NCAS studentships in air quality & health
Information concerning NCAS coordinated NERC studentships in air quality and atmospheric chemistry and physics can be found on the NCAS website - external link
All queries and applications for research organisations interested in hosting these studentships should email firstname.lastname@example.org
The main administrative centre is at the University of Leeds, however NCAS's three science directorates (climate, weather, atmospheric composition) and its four services and facilities are distributed across many UK universities and related institutions.
National Centre for Atmospheric Science
School of Earth and Environment

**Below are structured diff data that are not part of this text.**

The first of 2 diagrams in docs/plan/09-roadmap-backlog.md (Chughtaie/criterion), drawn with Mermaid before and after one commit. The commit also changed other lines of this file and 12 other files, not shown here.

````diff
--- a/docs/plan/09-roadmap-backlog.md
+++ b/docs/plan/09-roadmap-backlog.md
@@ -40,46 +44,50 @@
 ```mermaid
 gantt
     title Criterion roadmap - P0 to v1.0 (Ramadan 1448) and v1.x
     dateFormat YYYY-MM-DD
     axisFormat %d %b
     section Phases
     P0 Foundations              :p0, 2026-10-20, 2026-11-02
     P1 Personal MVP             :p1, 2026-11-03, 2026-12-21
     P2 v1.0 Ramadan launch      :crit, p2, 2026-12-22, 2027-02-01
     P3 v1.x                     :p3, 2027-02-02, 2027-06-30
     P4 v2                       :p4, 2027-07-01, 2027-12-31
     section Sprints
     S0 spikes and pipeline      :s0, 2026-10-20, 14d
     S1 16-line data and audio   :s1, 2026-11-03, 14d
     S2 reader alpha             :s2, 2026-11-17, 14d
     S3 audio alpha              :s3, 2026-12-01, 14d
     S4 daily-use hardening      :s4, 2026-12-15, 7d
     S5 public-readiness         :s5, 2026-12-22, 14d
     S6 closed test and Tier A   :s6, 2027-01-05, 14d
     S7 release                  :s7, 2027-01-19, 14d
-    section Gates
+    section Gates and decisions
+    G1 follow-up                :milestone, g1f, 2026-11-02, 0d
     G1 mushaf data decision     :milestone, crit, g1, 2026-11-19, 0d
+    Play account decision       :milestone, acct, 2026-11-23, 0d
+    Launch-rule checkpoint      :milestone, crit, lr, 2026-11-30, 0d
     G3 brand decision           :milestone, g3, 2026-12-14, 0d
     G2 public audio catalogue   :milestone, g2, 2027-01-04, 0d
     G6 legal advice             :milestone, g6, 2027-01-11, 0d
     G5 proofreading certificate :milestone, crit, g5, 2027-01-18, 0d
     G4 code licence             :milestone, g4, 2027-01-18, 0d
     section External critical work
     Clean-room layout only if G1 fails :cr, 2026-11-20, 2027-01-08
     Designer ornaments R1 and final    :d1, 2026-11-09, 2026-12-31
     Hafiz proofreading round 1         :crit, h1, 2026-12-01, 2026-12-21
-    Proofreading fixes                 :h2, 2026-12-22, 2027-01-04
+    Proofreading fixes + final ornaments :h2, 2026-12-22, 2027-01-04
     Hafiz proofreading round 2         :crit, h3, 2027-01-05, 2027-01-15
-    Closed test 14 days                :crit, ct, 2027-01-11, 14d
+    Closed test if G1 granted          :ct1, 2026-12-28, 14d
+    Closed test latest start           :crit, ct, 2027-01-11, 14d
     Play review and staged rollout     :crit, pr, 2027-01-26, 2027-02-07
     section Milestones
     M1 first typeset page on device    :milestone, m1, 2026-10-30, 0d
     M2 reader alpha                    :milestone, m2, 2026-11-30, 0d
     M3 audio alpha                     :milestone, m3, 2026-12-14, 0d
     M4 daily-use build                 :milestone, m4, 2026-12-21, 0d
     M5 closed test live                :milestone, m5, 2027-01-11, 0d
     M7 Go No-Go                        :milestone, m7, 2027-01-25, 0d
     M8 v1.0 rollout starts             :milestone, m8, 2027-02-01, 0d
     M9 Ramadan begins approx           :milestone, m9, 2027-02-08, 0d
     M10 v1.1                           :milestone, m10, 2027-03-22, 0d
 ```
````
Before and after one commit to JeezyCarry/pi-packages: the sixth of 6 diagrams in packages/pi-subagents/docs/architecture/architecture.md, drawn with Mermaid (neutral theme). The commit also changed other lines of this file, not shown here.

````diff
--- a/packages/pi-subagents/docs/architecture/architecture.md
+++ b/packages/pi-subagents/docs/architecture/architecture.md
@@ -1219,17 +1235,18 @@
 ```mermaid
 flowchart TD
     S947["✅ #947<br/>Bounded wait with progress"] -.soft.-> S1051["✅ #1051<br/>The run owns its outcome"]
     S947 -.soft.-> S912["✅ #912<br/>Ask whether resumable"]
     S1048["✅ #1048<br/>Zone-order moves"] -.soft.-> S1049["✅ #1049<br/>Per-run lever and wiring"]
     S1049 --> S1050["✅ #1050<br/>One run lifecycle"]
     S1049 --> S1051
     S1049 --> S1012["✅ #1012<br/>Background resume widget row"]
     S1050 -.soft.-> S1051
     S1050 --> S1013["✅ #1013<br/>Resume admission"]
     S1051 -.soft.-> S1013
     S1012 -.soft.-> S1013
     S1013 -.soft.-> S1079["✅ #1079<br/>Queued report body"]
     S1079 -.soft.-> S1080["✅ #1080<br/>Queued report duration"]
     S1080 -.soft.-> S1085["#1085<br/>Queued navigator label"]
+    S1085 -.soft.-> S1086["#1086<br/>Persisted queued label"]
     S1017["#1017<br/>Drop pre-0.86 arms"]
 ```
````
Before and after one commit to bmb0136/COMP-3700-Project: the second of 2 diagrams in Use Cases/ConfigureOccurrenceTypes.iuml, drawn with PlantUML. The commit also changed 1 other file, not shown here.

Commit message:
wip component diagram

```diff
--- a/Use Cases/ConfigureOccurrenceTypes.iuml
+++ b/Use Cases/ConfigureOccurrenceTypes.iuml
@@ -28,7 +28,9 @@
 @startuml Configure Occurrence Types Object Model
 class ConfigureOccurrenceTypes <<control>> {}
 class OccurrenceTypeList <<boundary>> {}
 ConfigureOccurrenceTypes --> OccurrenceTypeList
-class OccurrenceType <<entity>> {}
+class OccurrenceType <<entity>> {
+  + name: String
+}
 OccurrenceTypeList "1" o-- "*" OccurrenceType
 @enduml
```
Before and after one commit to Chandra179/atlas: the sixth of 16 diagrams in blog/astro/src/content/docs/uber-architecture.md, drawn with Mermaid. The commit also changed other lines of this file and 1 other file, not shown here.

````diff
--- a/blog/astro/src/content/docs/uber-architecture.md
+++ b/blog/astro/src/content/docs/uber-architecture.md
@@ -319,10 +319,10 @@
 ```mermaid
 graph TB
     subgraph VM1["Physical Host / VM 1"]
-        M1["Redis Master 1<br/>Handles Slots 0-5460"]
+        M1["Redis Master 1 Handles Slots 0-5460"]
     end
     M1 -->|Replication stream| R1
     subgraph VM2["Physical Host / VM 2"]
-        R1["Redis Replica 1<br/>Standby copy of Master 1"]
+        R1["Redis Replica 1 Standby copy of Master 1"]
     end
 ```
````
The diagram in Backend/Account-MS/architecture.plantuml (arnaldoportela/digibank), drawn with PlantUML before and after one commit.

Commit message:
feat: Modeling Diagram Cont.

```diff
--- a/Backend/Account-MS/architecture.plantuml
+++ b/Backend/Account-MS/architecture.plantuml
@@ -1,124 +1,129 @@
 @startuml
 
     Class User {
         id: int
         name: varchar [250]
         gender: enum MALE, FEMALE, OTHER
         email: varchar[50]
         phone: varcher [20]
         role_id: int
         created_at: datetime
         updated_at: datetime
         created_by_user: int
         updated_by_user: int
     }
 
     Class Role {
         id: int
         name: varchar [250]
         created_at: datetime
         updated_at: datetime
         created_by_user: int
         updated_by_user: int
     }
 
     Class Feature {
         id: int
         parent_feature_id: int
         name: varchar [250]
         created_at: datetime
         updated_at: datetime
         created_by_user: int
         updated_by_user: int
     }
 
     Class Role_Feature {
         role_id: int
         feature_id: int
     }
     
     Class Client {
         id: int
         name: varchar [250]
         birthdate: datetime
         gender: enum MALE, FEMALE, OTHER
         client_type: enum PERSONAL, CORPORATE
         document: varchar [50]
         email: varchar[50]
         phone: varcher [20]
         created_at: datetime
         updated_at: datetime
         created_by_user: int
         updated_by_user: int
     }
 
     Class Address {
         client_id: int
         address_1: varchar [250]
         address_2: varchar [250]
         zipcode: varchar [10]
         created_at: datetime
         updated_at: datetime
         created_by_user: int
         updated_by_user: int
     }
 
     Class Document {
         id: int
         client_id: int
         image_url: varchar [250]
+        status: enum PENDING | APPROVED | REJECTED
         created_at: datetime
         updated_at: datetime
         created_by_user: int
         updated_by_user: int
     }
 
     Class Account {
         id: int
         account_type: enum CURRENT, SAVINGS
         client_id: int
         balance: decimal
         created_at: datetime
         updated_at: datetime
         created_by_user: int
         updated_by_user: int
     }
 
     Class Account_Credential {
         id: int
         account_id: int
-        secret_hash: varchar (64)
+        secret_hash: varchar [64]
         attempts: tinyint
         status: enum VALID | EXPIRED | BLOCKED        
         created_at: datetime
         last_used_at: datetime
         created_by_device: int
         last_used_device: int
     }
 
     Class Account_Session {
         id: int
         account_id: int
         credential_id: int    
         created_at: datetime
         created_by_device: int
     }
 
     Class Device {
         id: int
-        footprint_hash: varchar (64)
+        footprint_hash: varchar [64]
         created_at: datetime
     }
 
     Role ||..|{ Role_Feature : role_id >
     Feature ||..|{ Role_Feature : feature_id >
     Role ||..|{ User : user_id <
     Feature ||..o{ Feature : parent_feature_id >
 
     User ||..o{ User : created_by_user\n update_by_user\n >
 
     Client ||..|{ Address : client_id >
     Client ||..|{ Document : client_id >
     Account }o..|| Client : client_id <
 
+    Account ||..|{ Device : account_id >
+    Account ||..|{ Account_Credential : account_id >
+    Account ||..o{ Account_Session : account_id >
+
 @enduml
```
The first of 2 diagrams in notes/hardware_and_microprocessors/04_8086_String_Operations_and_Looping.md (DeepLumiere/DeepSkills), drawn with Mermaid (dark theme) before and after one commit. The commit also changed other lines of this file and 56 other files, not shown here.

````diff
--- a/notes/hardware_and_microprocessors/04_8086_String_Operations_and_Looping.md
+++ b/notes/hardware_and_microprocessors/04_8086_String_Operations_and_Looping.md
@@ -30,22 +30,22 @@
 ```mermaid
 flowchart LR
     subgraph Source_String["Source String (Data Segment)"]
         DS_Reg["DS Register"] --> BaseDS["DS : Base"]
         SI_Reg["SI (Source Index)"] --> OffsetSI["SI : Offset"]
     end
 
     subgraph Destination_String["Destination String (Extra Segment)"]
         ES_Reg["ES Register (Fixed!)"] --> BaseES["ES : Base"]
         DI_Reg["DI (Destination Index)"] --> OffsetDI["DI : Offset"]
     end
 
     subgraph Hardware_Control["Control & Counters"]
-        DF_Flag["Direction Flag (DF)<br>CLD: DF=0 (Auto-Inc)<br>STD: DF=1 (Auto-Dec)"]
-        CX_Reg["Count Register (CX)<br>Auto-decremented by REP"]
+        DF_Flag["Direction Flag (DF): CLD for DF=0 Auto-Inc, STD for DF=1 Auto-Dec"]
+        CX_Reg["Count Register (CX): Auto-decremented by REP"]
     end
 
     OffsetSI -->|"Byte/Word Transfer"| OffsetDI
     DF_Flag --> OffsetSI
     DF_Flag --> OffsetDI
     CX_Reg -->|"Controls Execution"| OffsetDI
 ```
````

University of Leeds
NCAS website - external link
The National Centre for Earth Observation (NCEO) is an established NERC research centre that provides NERC with national capability in earth observation science.
NCEO is building on the considerable expertise of the Centres of Excellence by using data from earth observation satellites to monitor global and regional changes in the environment so that we might predict future environmental conditions.
The National Centre for Earth Observation
Michael Atiyah Building
The University of Leicester
Alternative NERC contact:
The National Oceanography Centre (NOC) is a national research organisation, delivering integrated marine science and technology from the coast to the deep ocean, working in partnership with the UK marine research community.
Wholly owned by NERC, the NOC was formed by bringing together the NERC-managed activity at Liverpool's Proudman Oceanographic Laboratory and the National Oceanography Centre, Southampton, creating the UK's leading institution for sea-level science, coastal and deep-ocean research and technology development.
The centre works in close partnership with institutions across the UK marine science community addressing key science challenges including sea-level change, the oceans' role in climate change, predicting and simulating the behaviour of the oceans through computer modelling, development, the future of the Arctic Ocean and long-term monitoring technologies.
The NOC works with many organisations and partners to help deliver national capability through major research facilities, mapping, data management and programmes of sustained observing.
National Oceanography Centre, Southampton
University of Southampton Waterfront Campus
National Oceanography Centre, Liverpool
Joseph Proudman Building
6 Brownlow Street
NOC website - external link
0238 059 6666 (Southampton)
0151 795 4800 (Liverpool)